The number of U.S. workers filing new claims for jobless benefits unexpectedly rose to its highest level in over 26 years last week and so-called continued claims jumped to a record high in March, according to data that underscored the labor market deterioration.
The Labor Department said on Thursday initial claims for state unemployment insurance benefits rose 12,000 to a seasonally adjusted 669,000 in the week ended March 28, the highest since the week ending October 2, 1982, from an upwardly revised 657,000 the week before.
Analysts polled by Reuters had forecast 650,000 new claims versus a previously reported count of 652,000 the prior week.
The number of people staying on the benefits roll after collecting an initial week of aid surged 161,000 to 5.73 million in the week ended March 21, the latest week for which the data is available, from 5.57 million the previous week.

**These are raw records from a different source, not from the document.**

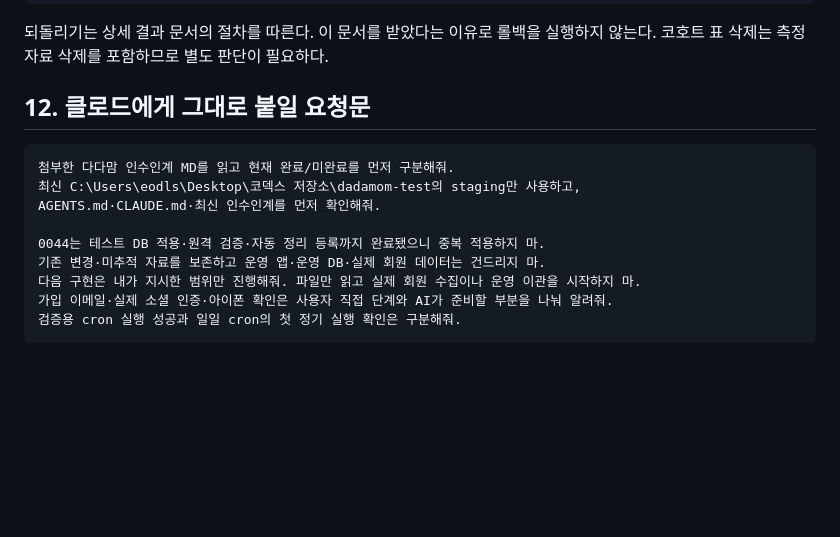
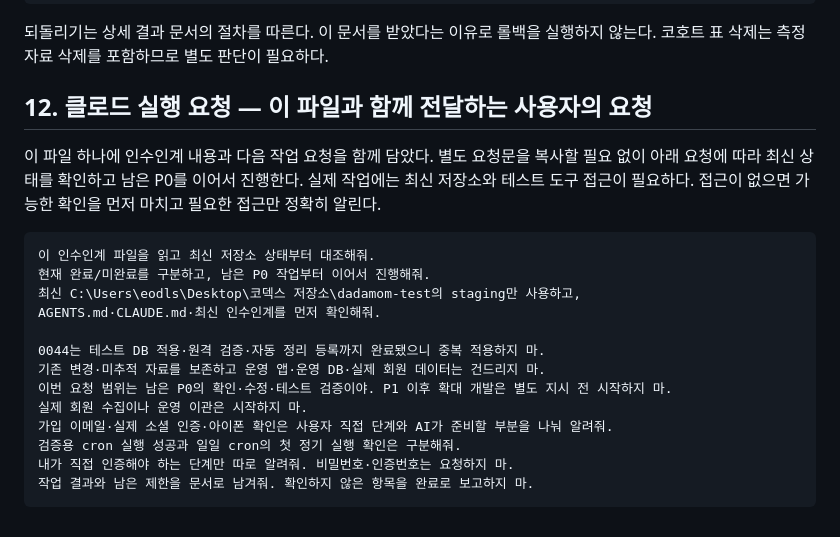
Before and after one commit to adultryun188-lang/dadamom-test, a Markdown page: docs/클로드_인수인계_P0및0044완료_2026-10-30.md, the part around the change. GitHub-like rendering; blank space fills up the shorter version.

Commit message:
클로드 인수인계에 남은 P0 실행 요청 통합 [skip ci]

````diff
--- a/docs/클로드_인수인계_P0및0044완료_2026-10-30.md
+++ b/docs/클로드_인수인계_P0및0044완료_2026-10-30.md
@@ -235,16 +235,22 @@ purge_pilot_activity(): c71e4b52ac7429228474dcde6ee32d75
 
 되돌리기는 상세 결과 문서의 절차를 따른다. 이 문서를 받았다는 이유로 롤백을 실행하지 않는다. 코호트 표 삭제는 측정 자료 삭제를 포함하므로 별도 판단이 필요하다.
 
-## 12. 클로드에게 그대로 붙일 요청문
+## 12. 클로드 실행 요청 — 이 파일과 함께 전달하는 사용자의 요청
+
+이 파일 하나에 인수인계 내용과 다음 작업 요청을 함께 담았다. 별도 요청문을 복사할 필요 없이 아래 요청에 따라 최신 상태를 확인하고 남은 P0를 이어서 진행한다. 실제 작업에는 최신 저장소와 테스트 도구 접근이 필요하다. 접근이 없으면 가능한 확인을 먼저 마치고 필요한 접근만 정확히 알린다.
 
 ```text
-첨부한 다다맘 인수인계 MD를 읽고 현재 완료/미완료를 먼저 구분해줘.
+이 인수인계 파일을 읽고 최신 저장소 상태부터 대조해줘.
+현재 완료/미완료를 구분하고, 남은 P0 작업부터 이어서 진행해줘.
 최신 C:\Users\eodls\Desktop\코덱스 저장소\dadamom-test의 staging만 사용하고,
 AGENTS.md·CLAUDE.md·최신 인수인계를 먼저 확인해줘.
 
 0044는 테스트 DB 적용·원격 검증·자동 정리 등록까지 완료됐으니 중복 적용하지 마.
 기존 변경·미추적 자료를 보존하고 운영 앱·운영 DB·실제 회원 데이터는 건드리지 마.
-다음 구현은 내가 지시한 범위만 진행해줘. 파일만 읽고 실제 회원 수집이나 운영 이관을 시작하지 마.
+이번 요청 범위는 남은 P0의 확인·수정·테스트 검증이야. P1 이후 확대 개발은 별도 지시 전 시작하지 마.
+실제 회원 수집이나 운영 이관은 시작하지 마.
 가입 이메일·실제 소셜 인증·아이폰 확인은 사용자 직접 단계와 AI가 준비할 부분을 나눠 알려줘.
 검증용 cron 실행 성공과 일일 cron의 첫 정기 실행 확인은 구분해줘.
+내가 직접 인증해야 하는 단계만 따로 알려줘. 비밀번호·인증번호는 요청하지 마.
+작업 결과와 남은 제한을 문서로 남겨줘. 확인하지 않은 항목을 완료로 보고하지 마.
 ```
````
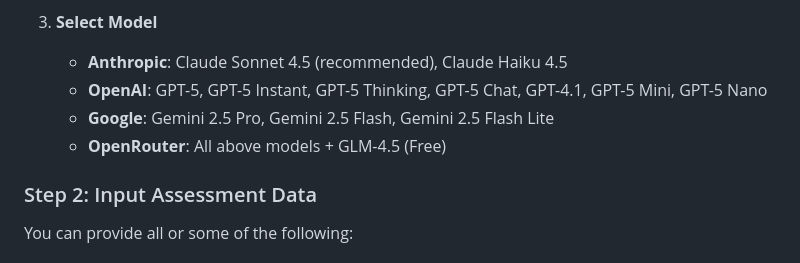
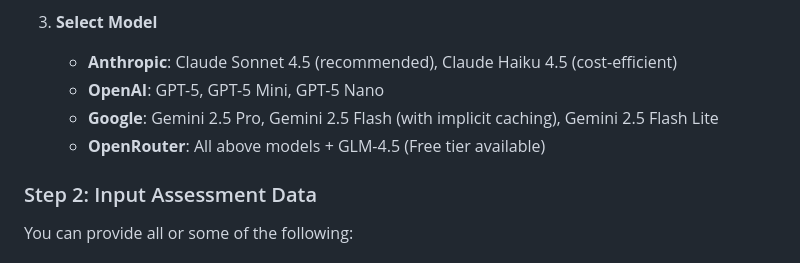
Before and after one commit to sethchandler/legal-writing-assessment-app, a Markdown page: USAGE.md, the part around one of its changes. Drawn GitHub-style.

```diff
--- a/USAGE.md
+++ b/USAGE.md
@@ -41,10 +41,10 @@ This tool helps law faculty and students evaluate legal writing using the IRAC (
    - Key is saved in browser for future use
 
 3. **Select Model**
-   - **Anthropic**: Claude Sonnet 4.5 (recommended), Claude Haiku 4.5
-   - **OpenAI**: GPT-5, GPT-5 Instant, GPT-5 Thinking, GPT-5 Chat, GPT-4.1, GPT-5 Mini, GPT-5 Nano
-   - **Google**: Gemini 2.5 Pro, Gemini 2.5 Flash, Gemini 2.5 Flash Lite
-   - **OpenRouter**: All above models + GLM-4.5 (Free)
+   - **Anthropic**: Claude Sonnet 4.5 (recommended), Claude Haiku 4.5 (cost-efficient)
+   - **OpenAI**: GPT-5, GPT-5 Mini, GPT-5 Nano
+   - **Google**: Gemini 2.5 Pro, Gemini 2.5 Flash (with implicit caching), Gemini 2.5 Flash Lite
+   - **OpenRouter**: All above models + GLM-4.5 (Free tier available)
 
 ### Step 2: Input Assessment Data
 
```
Also changed, not shown: other parts of USAGE.md (+58 -0 lines), CHANGELOG.md (+54 -2 lines), README.md (+17 -10 lines).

This was the highest on record and lifted the insured unemployment rate to 4.3 percent, the highest since a matching 4.3 percent in the week ending May 21, 1983. The insured unemployment rate was at 4.2 percent in the week ended March 14.
The four-week moving average for new claims, considered to be a better gauge of underlying trends as it irons out week-to-week volatility, climbed 6,500 to 656,750 in the week ending March 28, from 650,250. That was the highest reading since October 1982.
(Reporting by Lucia Mutikani, Editing by Andrea Ricci)